▶ _INPUT FOR THIS TASK_
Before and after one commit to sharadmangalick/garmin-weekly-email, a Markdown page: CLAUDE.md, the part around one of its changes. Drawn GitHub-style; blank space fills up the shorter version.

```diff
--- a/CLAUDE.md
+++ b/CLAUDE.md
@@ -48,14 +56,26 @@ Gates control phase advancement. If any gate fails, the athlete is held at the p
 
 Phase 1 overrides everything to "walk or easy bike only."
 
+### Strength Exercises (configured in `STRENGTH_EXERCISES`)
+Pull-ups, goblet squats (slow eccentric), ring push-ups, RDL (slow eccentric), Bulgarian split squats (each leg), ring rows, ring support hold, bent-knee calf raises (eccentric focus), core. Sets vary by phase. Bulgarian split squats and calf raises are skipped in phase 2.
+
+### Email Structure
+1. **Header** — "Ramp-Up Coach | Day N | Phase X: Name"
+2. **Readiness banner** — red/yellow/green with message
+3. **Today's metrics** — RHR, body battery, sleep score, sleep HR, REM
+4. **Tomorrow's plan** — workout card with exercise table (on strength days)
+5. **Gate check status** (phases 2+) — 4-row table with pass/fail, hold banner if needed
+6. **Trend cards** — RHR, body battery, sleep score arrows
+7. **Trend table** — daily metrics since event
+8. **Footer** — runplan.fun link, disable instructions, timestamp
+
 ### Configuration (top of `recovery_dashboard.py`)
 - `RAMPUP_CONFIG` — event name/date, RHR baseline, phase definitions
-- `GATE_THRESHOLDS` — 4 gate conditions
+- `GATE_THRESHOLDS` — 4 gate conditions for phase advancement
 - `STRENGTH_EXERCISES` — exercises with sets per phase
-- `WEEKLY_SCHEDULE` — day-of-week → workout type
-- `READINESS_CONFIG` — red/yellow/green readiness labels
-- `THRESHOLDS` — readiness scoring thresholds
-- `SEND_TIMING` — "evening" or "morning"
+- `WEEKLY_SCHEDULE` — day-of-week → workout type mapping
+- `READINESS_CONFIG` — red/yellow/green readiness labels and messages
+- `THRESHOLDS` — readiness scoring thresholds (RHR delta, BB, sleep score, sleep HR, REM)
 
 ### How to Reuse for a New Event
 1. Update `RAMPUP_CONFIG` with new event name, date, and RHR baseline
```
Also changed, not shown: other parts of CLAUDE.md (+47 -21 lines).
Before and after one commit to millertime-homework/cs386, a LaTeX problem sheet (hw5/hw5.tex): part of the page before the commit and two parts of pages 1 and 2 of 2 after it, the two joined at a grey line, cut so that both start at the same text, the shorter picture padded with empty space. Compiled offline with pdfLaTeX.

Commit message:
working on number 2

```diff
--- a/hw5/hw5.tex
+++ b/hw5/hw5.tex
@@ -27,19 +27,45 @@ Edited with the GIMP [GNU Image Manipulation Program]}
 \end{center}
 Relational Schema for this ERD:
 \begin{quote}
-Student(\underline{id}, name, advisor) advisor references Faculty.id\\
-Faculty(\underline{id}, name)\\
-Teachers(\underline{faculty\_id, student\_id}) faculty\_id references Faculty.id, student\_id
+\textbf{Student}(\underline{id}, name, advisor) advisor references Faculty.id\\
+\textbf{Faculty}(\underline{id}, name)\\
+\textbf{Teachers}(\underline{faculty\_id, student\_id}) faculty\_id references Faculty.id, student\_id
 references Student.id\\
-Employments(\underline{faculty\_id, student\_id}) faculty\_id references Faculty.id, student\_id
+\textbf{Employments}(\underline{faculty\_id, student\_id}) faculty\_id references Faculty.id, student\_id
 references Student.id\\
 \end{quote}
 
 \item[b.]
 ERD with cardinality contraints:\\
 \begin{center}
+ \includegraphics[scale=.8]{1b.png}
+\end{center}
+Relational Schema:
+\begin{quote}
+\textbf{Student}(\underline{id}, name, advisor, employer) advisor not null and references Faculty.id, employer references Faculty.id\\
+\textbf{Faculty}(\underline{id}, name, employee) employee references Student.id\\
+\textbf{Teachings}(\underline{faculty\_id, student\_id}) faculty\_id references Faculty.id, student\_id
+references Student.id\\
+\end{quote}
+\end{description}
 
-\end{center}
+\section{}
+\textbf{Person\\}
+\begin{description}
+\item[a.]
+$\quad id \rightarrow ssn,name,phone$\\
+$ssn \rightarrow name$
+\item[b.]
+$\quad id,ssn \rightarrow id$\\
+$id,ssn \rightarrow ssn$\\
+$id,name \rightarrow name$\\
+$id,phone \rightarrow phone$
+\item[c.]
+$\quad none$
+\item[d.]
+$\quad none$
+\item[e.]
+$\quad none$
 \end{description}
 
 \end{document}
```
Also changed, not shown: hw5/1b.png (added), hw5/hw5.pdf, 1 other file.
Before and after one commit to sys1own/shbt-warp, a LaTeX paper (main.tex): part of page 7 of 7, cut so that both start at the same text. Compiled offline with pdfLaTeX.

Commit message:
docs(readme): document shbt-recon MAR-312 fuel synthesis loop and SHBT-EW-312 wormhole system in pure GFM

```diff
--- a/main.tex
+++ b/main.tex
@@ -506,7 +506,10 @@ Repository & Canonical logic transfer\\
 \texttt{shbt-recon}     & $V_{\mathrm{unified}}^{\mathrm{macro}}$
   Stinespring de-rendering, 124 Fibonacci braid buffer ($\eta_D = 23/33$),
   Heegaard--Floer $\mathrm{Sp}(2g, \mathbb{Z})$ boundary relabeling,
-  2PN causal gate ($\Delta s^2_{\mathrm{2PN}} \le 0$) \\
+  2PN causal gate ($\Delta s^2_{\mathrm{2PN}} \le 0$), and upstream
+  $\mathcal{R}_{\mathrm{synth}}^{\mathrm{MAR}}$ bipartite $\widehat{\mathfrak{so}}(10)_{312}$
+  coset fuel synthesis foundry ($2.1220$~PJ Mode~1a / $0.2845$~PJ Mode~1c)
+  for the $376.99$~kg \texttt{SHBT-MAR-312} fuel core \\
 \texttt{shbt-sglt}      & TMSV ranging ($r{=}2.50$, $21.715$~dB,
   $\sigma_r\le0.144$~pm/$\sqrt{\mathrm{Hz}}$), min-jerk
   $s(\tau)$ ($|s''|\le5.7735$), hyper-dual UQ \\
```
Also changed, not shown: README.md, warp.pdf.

▶ _HOW TO COMPLETE THIS TASK_
Filter the entries and keep only the lines holding "center".

▶ _THE ANSWER_
 \end{center}
 \begin{center}
+\end{center}
-\end{center}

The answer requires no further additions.